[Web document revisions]
------------------------------------------------------------------------
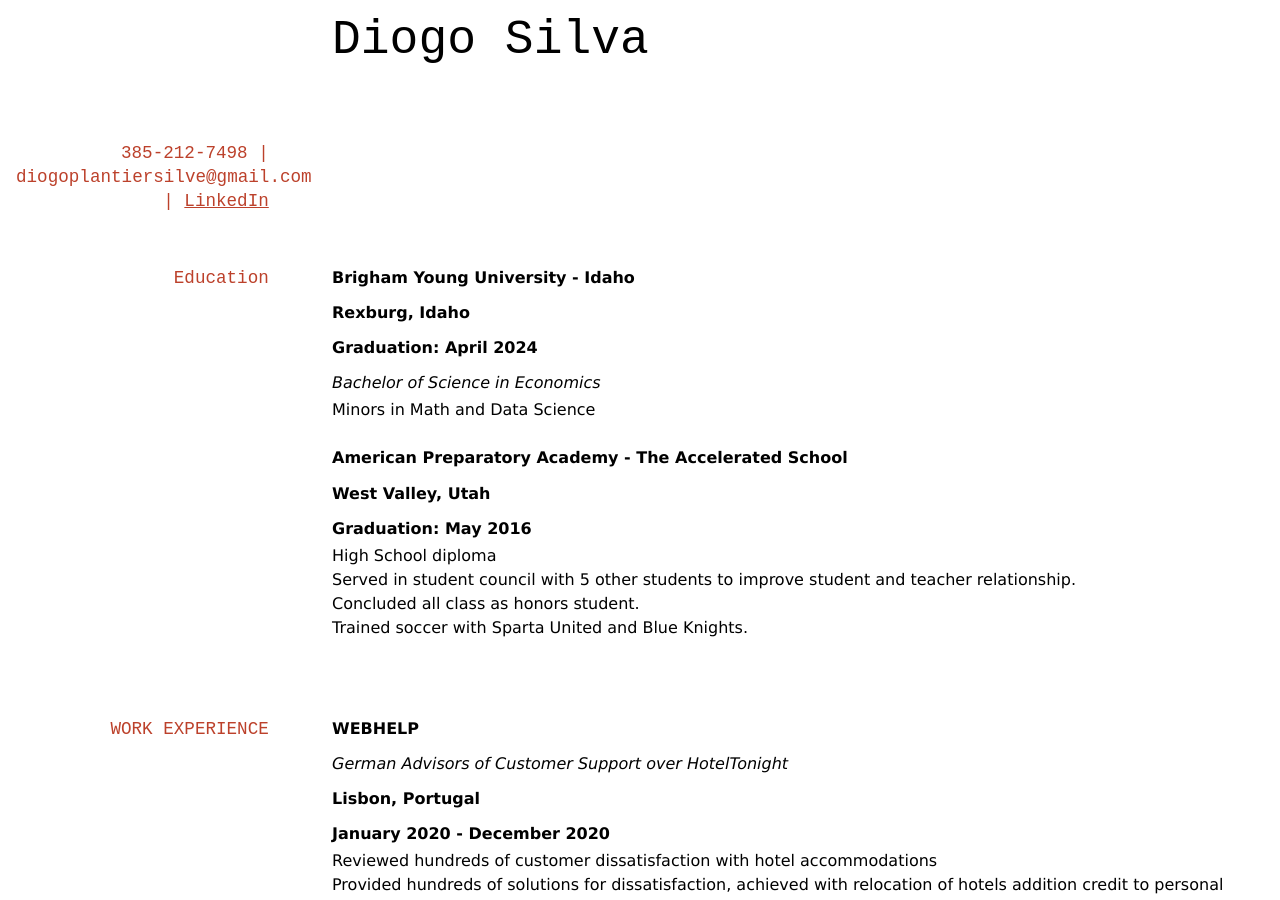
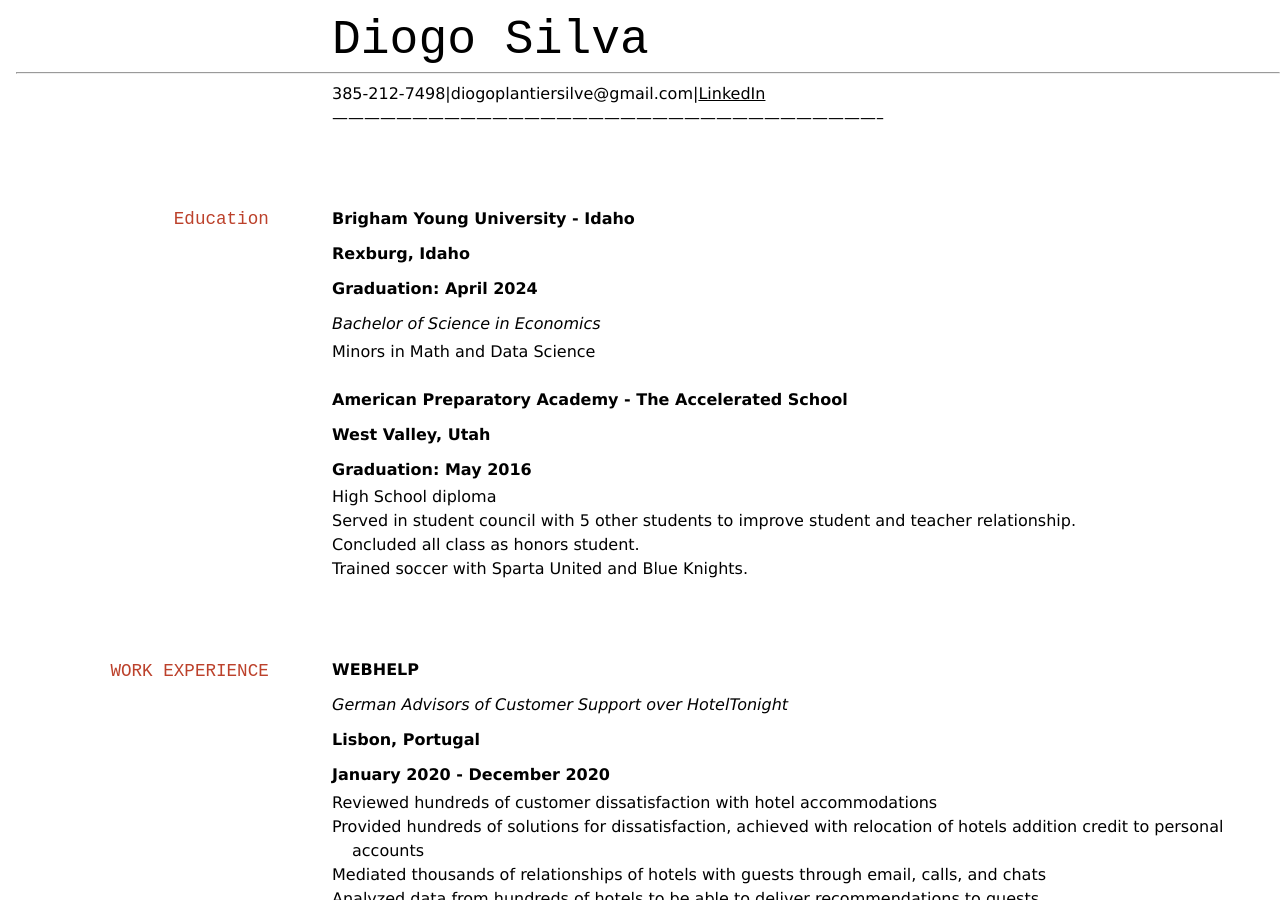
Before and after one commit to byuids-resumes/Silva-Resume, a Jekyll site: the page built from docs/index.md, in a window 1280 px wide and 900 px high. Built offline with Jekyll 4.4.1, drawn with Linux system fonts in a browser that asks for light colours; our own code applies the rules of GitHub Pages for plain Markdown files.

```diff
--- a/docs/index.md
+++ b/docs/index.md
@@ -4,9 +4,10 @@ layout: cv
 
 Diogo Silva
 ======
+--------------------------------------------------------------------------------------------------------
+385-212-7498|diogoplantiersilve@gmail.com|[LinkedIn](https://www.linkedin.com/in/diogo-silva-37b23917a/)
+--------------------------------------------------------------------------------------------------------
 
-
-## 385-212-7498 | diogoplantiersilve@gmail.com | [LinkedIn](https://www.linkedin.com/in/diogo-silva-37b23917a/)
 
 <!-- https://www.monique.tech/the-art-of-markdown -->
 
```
------------------------------------------------------------------------
** Exercise prompt **
Repeat every entry above exactly as written and omit any pictures it holds.

** Response area **
Before and after one commit to byuids-resumes/Silva-Resume, a Jekyll site: the page built from docs/index.md, in a window 1280 px wide and 900 px high. Built offline with Jekyll 4.4.1, drawn with Linux system fonts in a browser that asks for light colours; our own code applies the rules of GitHub Pages for plain Markdown files.

```diff
--- a/docs/index.md
+++ b/docs/index.md
@@ -4,9 +4,10 @@ layout: cv
 
 Diogo Silva
 ======
+--------------------------------------------------------------------------------------------------------
+385-212-7498|diogoplantiersilve@gmail.com|[LinkedIn](https://www.linkedin.com/in/diogo-silva-37b23917a/)
+--------------------------------------------------------------------------------------------------------
 
-
-## 385-212-7498 | diogoplantiersilve@gmail.com | [LinkedIn](https://www.linkedin.com/in/diogo-silva-37b23917a/)
 
 <!-- https://www.monique.tech/the-art-of-markdown -->
 
```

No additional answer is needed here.